• What this task involves: In the data below, which lines hold the word "twig"? Copy them.

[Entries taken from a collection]
=== Begin Enclosure ===

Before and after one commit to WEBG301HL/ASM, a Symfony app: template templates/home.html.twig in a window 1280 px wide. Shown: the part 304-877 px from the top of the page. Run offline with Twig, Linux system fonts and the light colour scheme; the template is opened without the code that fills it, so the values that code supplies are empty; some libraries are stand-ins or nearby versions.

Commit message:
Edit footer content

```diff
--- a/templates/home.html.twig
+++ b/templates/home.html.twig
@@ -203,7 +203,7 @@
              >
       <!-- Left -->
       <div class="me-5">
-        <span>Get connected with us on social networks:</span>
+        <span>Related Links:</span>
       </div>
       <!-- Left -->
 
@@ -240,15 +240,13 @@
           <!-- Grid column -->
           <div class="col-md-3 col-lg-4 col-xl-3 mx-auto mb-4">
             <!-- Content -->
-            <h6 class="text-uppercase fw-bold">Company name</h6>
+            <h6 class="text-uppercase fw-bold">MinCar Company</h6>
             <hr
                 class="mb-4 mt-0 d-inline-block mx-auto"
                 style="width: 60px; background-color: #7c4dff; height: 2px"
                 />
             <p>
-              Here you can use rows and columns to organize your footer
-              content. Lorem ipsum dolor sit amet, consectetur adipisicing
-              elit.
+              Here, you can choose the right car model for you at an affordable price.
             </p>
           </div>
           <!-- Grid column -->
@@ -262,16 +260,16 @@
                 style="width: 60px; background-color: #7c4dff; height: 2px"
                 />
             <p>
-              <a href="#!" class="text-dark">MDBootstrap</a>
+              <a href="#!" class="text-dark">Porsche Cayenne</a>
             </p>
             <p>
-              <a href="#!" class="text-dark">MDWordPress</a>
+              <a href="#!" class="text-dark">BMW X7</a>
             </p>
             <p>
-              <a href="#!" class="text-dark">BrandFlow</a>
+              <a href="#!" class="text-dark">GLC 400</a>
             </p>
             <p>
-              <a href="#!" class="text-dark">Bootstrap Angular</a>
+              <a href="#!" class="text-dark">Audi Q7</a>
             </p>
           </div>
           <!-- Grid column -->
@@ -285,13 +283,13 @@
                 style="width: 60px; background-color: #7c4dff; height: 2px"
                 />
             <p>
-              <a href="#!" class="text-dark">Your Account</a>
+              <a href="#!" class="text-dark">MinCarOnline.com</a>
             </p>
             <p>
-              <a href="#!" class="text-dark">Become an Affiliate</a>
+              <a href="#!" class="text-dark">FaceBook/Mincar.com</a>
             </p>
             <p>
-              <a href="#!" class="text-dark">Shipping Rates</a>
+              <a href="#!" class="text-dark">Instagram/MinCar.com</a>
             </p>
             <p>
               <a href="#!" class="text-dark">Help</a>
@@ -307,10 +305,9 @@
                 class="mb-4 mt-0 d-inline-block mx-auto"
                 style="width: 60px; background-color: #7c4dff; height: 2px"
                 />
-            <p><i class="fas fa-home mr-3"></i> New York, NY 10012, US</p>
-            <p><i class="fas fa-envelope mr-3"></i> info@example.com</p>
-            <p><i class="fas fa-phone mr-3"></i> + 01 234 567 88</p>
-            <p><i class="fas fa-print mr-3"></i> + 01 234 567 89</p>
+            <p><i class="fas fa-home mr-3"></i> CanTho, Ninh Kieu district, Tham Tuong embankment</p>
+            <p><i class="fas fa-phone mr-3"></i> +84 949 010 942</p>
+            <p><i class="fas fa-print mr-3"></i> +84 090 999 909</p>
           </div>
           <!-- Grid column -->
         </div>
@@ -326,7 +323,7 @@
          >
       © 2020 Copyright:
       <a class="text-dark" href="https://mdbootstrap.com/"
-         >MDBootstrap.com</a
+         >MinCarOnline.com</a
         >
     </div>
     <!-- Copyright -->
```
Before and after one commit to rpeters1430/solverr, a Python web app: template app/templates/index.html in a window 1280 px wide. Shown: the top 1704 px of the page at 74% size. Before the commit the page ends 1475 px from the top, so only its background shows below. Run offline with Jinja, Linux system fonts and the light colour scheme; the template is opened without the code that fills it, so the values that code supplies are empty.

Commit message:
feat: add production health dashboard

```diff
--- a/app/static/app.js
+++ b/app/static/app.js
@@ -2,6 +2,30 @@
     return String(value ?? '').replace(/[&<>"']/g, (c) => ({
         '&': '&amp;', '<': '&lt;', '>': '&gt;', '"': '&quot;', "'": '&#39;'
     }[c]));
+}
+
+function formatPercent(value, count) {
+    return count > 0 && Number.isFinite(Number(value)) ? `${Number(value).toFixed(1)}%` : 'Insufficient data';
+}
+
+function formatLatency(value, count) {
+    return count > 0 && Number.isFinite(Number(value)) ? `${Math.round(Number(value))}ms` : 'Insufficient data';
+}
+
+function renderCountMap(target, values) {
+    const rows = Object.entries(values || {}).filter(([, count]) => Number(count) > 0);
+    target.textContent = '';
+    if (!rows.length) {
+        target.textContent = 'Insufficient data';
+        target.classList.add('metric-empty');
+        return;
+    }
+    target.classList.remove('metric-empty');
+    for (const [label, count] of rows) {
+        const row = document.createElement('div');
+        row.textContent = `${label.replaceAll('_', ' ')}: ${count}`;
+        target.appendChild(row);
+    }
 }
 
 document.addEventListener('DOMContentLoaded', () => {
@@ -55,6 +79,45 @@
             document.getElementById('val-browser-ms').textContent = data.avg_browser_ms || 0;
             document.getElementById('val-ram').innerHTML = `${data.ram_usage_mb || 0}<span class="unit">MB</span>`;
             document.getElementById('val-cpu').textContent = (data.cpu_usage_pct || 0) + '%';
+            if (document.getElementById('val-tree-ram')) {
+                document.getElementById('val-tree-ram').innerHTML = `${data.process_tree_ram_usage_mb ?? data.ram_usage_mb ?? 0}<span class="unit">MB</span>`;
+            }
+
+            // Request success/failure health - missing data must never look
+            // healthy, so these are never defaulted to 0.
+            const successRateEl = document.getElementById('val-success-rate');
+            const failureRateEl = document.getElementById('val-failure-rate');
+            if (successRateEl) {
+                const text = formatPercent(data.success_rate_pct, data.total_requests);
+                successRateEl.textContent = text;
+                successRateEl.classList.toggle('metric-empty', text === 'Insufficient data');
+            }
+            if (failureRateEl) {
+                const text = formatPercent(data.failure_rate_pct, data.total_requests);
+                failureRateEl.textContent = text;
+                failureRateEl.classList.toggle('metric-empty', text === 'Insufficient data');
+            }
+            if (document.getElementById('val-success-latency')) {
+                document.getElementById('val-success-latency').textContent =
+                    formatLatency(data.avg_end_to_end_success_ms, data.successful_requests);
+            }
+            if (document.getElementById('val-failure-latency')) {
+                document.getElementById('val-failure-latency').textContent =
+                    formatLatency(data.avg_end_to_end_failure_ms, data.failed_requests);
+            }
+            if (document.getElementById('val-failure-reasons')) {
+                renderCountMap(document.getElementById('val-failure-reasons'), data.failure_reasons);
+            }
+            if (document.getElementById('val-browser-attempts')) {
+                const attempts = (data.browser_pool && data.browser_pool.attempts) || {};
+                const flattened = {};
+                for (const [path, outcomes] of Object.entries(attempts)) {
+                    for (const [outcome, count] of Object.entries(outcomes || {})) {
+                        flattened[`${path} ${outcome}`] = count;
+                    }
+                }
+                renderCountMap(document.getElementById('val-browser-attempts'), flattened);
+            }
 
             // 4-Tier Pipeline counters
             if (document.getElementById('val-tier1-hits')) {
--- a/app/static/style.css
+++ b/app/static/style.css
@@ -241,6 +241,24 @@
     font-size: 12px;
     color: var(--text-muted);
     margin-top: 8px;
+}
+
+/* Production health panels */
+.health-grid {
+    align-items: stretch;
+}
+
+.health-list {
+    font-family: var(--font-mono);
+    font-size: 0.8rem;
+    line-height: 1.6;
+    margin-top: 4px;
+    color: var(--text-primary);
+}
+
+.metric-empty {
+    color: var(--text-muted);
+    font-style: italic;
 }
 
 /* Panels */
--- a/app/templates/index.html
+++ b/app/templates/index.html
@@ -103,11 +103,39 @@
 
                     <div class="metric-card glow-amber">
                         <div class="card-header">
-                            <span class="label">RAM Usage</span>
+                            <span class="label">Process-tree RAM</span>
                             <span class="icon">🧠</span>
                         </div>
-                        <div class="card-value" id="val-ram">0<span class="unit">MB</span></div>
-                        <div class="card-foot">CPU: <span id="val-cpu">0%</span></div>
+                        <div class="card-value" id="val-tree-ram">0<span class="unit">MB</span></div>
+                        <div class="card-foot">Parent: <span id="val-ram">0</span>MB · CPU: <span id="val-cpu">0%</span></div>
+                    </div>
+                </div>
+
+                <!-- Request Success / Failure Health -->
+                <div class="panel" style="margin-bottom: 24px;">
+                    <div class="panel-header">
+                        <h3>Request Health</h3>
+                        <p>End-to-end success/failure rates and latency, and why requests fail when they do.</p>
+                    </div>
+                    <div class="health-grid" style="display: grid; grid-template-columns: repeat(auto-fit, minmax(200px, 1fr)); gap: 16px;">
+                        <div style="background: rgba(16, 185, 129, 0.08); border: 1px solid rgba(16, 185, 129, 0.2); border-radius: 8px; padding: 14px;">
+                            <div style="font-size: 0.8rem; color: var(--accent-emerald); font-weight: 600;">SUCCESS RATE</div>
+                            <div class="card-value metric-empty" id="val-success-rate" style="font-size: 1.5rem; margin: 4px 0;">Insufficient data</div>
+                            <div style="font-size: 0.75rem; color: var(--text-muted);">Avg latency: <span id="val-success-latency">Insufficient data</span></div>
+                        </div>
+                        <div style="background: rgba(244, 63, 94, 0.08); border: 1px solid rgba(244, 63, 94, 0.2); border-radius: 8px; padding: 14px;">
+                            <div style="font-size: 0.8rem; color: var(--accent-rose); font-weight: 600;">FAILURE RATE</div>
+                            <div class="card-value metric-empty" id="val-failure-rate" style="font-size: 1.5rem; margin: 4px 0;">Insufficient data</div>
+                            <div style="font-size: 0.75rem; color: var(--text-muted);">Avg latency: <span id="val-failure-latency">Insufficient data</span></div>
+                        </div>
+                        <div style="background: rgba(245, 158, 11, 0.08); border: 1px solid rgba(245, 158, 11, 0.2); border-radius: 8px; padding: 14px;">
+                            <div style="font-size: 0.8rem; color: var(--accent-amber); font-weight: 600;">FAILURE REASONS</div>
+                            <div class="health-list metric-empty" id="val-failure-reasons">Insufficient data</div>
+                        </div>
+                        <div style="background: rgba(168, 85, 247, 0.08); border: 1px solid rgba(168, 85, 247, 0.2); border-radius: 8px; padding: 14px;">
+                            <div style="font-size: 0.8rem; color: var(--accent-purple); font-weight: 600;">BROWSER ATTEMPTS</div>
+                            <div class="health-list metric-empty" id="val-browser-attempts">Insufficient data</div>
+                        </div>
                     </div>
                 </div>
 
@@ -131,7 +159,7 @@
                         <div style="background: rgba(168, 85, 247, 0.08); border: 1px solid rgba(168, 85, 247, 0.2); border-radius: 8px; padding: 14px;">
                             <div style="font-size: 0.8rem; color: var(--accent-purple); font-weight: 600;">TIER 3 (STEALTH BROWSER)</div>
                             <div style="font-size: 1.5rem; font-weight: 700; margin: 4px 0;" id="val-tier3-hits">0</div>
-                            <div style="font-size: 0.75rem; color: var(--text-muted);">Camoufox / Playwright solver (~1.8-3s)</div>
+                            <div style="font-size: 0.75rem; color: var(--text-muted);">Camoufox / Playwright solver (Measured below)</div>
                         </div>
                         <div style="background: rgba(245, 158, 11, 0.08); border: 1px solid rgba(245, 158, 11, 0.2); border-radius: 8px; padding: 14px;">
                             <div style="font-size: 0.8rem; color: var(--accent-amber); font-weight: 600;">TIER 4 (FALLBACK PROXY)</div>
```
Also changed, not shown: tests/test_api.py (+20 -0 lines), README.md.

=== End Enclosure ===

• Response box:
Before and after one commit to WEBG301HL/ASM, a Symfony app: template templates/home.html.twig in a window 1280 px wide. Shown: the part 304-877 px from the top of the page. Run offline with Twig, Linux system fonts and the light colour scheme; the template is opened without the code that fills it, so the values that code supplies are empty; some libraries are stand-ins or nearby versions.
--- a/templates/home.html.twig
+++ b/templates/home.html.twig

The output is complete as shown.